Pratt & Whitney Canada has received engine certification for the engines that will power Gulfstream’s two newest business jets unveiled last October.
Transport Canada certificated the PW814GA and PW815GA engines for the 5,000nm-range G500 and 6,200nm-range G600, P&WC announced on 17 February.
Both type certificates “represent major achievements for P&WC”, says John Saabas, president of the Mirabel, Canada-based engine manufacturer.
The PW800 engine is derived from the core of the PW1000G series of geared turbofans. The reduction gear is omitted, but the highly-efficient high-pressure section is adapted for the 15,100lb-thrust and 15,700lb-thrust power requirements of the Gulfstream jets.
Although the G500 and G600 were unveiled in June, P&WC had launched a certification programme for the engines in secret years earlier. The company collected more than 3,300 hours of evaluation, including 350 flight hours on P&W’s Boeing 747SP flying testbed.
"We are thrilled with the engine's performance, fuel efficiency and environmental characteristics,” says Walter Di Bartolomeo, vice-president of Engineering for P&WC.
The low-pressure section of the engine features a single-piece, 127cm (50in)-diameter, titanium fan, P&WC says.
For P&WC, the certification marks a long-awaited achievement. The PW800 was originally launched in 2008 to power the Cessna Columbus, a super-midsize-class yet, but that programme was cancelled two years later. At some point in the last four years, P&WC won a competition to power the G500 and G600 aircraft. Gulfstream also selected P&WC to supply an integrated power plant system, which includes the engines, nacelles and thrust reverser systems.

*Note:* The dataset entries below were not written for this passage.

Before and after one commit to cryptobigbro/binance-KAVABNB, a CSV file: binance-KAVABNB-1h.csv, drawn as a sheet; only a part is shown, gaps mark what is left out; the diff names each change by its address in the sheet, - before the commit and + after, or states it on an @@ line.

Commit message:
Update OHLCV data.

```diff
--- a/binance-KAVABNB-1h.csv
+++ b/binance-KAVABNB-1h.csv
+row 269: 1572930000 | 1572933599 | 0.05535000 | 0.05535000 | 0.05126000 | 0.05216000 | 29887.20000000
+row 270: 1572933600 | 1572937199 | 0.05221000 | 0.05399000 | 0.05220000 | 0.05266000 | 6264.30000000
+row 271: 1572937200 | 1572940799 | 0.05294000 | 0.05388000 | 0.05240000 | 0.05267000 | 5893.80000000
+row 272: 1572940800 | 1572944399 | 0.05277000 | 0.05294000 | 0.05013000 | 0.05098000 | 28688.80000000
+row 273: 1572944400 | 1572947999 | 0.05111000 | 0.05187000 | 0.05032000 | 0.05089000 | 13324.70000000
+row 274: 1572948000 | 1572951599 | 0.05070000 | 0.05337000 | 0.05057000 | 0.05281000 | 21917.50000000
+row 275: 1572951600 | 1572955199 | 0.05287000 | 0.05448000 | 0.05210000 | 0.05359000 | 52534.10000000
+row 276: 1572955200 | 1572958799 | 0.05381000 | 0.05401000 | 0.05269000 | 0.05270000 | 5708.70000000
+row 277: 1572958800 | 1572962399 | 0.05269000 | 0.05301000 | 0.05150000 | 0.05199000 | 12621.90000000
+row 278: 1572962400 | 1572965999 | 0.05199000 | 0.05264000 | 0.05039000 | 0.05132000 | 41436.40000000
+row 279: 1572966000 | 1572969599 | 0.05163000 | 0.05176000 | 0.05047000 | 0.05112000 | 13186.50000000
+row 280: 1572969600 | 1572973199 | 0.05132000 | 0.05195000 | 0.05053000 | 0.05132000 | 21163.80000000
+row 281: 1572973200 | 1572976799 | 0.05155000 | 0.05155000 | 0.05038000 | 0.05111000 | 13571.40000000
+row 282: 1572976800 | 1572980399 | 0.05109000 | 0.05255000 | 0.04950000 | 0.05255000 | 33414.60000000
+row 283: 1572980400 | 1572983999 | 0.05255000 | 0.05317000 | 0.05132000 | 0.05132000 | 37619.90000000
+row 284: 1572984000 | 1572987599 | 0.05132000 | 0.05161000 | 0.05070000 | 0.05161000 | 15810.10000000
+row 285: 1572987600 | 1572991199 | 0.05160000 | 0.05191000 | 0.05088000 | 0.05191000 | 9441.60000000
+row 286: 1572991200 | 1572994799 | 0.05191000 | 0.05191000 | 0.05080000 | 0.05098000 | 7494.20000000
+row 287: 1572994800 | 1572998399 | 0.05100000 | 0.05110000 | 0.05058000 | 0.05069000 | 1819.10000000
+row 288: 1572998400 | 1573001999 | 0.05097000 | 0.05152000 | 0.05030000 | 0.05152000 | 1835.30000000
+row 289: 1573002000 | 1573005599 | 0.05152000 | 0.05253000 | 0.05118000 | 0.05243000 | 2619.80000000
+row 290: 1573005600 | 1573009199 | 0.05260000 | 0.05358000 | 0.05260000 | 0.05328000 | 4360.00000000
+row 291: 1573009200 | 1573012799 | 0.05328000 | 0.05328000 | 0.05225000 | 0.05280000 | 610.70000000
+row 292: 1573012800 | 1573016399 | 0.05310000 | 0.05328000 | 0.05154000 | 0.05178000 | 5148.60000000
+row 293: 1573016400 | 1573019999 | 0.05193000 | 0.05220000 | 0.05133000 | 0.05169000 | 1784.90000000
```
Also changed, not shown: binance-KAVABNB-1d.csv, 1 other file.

First flight of the PW814GA on the G500 is expected early this year.